For the entries below, work out how many lines include the string "header", then write only that number.

Provided data

● ● ● ● ● ● ●

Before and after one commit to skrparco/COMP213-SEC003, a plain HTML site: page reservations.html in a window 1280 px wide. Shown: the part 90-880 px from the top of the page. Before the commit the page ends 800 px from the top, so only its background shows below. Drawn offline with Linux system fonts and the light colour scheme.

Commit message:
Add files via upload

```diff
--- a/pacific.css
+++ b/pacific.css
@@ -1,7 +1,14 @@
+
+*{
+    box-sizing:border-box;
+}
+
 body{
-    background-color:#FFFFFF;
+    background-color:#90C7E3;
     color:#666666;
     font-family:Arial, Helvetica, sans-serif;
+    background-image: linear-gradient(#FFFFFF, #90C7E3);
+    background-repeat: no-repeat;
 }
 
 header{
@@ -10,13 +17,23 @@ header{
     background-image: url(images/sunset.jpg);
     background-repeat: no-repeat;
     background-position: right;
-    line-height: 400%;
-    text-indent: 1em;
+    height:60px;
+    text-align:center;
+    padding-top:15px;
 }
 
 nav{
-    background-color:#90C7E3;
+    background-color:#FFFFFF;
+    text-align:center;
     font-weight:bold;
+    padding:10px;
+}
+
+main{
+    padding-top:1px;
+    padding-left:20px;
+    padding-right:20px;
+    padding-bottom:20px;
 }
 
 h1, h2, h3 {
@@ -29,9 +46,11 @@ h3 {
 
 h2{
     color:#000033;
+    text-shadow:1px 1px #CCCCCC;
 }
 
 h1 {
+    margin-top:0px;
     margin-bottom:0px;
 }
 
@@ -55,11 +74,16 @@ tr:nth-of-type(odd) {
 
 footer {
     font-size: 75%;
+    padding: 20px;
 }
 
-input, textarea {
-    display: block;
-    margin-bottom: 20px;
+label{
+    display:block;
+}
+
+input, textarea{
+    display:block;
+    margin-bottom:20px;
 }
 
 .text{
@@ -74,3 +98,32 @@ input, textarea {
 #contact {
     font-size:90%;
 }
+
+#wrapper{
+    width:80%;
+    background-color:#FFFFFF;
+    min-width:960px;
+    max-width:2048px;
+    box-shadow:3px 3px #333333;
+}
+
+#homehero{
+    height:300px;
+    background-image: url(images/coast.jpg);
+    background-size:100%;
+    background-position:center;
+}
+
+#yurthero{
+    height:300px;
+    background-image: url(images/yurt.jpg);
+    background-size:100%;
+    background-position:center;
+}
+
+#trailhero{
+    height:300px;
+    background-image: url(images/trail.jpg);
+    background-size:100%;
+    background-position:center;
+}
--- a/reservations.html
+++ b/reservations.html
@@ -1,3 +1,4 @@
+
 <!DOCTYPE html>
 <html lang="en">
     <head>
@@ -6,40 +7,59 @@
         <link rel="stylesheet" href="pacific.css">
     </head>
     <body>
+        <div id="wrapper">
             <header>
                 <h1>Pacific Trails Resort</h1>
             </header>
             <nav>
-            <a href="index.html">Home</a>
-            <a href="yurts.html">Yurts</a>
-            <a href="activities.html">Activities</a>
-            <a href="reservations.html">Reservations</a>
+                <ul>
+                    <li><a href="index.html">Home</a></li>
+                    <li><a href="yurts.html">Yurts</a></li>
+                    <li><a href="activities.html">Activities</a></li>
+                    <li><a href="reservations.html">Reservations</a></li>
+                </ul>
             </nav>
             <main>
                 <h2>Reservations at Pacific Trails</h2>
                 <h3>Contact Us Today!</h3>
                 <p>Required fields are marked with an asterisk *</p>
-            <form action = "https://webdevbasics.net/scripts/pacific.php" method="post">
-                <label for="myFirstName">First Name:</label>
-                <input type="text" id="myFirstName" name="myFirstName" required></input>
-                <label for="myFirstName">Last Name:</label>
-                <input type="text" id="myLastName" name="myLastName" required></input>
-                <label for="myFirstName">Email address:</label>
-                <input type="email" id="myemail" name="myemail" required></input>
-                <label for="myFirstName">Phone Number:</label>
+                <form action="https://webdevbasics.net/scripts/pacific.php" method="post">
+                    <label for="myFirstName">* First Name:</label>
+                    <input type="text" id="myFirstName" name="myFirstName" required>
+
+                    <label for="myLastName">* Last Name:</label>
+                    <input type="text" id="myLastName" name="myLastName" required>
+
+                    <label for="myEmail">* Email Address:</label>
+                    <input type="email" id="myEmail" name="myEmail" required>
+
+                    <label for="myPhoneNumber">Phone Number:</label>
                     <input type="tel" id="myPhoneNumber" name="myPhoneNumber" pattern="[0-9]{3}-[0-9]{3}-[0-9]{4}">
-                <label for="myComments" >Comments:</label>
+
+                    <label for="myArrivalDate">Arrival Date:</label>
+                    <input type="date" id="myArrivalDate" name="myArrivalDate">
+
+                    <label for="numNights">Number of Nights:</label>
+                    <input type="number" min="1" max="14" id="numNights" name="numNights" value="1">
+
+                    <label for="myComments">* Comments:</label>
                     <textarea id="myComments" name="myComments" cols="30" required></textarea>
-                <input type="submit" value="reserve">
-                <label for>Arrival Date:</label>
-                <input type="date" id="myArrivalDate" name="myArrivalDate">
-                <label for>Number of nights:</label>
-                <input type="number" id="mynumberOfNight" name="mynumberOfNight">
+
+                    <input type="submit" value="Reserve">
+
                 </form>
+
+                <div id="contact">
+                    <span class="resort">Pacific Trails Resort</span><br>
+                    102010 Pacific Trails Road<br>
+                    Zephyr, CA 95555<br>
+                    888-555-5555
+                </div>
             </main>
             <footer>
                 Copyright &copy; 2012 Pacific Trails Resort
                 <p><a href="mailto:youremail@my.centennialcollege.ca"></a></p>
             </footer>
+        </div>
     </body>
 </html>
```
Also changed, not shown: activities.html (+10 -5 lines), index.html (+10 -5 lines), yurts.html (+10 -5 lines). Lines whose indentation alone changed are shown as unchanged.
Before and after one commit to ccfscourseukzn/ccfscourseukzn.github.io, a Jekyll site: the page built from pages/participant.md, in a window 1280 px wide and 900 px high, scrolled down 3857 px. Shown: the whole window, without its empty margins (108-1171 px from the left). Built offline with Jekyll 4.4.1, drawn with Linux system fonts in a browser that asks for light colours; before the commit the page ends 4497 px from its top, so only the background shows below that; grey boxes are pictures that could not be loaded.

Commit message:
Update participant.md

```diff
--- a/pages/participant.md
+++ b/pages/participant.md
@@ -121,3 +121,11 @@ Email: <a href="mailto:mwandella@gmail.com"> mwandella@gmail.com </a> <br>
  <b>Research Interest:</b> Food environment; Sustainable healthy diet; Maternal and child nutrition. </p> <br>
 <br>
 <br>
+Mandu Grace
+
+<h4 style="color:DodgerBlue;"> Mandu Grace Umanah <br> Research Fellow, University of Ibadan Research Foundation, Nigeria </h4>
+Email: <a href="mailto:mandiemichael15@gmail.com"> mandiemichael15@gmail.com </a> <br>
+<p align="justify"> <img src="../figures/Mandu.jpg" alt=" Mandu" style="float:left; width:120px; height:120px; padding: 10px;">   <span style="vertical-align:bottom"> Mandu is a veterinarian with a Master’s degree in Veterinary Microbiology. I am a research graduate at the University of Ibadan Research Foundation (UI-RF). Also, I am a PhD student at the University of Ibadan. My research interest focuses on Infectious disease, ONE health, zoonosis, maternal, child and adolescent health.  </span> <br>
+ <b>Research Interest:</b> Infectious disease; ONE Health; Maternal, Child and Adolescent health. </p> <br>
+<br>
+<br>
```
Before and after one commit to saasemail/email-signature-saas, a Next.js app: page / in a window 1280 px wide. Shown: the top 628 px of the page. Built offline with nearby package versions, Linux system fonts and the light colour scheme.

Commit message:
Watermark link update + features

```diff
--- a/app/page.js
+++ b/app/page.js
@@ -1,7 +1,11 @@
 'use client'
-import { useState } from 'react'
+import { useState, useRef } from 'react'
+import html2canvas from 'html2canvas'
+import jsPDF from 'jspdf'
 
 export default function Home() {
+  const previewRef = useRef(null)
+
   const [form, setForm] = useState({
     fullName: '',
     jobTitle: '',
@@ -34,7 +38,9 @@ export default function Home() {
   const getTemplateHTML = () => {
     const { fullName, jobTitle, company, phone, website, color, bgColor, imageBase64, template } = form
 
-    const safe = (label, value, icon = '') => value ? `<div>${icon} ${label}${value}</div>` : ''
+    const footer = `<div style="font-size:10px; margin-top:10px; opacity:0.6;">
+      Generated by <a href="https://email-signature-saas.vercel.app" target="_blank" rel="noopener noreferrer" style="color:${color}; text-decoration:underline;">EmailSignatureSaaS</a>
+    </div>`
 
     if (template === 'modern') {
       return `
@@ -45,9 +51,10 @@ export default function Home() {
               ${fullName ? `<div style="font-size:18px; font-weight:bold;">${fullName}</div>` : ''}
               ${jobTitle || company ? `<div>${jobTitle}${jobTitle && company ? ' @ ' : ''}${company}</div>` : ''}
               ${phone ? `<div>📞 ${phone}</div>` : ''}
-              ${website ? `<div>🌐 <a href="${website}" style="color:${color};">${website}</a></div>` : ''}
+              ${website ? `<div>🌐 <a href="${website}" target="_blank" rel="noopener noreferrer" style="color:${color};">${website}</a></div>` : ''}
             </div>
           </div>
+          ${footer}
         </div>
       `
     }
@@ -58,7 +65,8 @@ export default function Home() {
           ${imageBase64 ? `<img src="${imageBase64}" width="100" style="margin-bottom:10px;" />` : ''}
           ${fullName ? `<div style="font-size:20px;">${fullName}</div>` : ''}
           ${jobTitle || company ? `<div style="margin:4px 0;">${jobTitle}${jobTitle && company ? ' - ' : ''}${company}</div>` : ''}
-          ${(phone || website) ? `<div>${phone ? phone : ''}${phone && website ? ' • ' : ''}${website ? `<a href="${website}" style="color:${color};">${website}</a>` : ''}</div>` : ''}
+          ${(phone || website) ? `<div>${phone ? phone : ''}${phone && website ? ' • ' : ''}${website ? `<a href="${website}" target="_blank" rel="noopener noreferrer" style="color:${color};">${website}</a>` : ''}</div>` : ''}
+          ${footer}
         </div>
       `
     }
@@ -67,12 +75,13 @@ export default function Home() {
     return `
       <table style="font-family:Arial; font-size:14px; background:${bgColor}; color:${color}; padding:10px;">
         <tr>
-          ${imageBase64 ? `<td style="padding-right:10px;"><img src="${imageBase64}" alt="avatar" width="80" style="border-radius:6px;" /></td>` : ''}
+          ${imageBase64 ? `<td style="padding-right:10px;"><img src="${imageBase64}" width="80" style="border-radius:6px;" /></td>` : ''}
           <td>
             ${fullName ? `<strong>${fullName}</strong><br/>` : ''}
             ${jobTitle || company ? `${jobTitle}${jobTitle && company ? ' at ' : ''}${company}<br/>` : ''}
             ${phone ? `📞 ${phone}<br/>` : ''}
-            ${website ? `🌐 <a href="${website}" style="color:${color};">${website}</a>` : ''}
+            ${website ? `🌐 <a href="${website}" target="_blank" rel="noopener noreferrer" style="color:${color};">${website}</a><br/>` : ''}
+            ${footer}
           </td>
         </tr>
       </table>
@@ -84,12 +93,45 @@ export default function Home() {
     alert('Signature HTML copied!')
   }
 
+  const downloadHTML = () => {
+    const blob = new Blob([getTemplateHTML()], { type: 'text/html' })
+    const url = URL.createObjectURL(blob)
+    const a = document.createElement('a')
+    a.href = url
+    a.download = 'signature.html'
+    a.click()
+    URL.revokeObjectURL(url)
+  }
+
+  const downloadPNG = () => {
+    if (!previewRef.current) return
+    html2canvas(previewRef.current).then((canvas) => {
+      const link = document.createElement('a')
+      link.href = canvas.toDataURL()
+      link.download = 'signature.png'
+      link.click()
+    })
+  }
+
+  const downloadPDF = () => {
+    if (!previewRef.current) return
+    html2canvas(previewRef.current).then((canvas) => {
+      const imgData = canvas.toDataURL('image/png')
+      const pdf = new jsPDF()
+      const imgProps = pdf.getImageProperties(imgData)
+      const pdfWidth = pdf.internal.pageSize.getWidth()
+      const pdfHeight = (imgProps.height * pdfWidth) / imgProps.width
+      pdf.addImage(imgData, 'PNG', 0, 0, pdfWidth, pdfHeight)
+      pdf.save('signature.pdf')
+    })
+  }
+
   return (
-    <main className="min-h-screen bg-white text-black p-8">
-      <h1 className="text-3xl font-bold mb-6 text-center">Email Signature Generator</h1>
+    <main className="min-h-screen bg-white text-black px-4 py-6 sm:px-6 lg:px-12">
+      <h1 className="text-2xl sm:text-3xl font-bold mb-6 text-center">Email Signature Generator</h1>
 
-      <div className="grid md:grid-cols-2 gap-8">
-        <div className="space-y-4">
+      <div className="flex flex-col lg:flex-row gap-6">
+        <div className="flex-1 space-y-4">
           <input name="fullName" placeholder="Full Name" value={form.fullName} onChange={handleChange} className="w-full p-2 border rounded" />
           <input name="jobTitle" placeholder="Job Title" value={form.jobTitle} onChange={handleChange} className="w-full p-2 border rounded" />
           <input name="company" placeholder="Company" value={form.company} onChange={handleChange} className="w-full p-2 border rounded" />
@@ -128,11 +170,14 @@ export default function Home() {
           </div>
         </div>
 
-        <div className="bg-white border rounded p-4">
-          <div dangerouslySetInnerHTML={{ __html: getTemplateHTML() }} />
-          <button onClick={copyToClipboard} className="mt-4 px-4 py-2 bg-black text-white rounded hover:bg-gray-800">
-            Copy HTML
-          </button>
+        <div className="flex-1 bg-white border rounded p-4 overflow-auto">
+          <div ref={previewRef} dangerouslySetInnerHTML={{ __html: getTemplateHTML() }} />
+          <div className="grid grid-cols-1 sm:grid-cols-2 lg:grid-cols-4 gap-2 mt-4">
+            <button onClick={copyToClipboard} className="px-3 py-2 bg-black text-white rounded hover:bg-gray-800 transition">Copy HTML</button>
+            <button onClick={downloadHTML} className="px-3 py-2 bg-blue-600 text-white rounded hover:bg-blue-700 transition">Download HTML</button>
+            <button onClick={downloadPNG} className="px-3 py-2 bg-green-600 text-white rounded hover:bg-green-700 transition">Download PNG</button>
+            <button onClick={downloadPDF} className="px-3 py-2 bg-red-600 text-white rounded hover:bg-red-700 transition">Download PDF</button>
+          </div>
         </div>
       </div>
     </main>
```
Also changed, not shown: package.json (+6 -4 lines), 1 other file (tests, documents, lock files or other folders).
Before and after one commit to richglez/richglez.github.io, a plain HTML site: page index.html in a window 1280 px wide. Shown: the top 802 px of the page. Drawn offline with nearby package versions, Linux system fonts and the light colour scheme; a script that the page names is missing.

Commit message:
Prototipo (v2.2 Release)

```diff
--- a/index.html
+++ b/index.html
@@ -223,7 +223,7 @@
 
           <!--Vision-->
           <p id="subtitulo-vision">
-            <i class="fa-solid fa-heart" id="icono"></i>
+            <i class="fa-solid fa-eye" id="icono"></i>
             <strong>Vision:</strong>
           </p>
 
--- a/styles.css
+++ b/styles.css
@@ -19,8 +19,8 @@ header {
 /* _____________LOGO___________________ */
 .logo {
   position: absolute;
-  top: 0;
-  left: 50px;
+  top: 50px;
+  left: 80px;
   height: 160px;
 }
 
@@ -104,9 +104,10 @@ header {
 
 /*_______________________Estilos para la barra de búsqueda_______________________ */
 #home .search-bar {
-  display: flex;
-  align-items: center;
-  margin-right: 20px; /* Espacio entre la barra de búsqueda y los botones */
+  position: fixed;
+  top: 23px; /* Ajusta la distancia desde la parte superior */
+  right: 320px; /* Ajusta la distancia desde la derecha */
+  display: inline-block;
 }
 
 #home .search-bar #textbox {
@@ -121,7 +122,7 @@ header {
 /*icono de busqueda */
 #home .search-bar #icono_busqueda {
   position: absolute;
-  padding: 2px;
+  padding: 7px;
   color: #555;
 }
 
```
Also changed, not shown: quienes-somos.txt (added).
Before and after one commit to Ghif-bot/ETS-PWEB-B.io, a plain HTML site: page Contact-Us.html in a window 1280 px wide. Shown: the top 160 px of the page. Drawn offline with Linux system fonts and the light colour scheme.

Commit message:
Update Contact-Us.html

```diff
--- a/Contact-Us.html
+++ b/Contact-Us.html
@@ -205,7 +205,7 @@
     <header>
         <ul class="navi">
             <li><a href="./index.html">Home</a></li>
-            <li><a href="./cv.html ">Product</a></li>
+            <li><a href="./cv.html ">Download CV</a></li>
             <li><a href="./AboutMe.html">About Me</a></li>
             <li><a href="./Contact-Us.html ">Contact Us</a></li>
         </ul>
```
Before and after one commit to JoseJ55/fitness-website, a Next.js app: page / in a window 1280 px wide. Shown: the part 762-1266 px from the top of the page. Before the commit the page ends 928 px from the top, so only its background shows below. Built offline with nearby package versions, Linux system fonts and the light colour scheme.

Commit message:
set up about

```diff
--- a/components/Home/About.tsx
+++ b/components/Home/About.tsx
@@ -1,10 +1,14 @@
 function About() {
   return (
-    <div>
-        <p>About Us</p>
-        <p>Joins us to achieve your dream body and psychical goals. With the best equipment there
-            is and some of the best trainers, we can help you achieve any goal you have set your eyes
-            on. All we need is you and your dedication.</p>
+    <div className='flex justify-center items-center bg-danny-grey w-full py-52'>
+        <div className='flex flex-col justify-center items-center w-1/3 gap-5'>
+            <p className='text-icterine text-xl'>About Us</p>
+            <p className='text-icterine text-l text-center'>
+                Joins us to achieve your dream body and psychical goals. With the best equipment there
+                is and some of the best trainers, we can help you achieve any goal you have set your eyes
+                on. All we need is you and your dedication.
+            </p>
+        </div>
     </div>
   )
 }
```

● ● ● ● ● ● ●

Written answer
8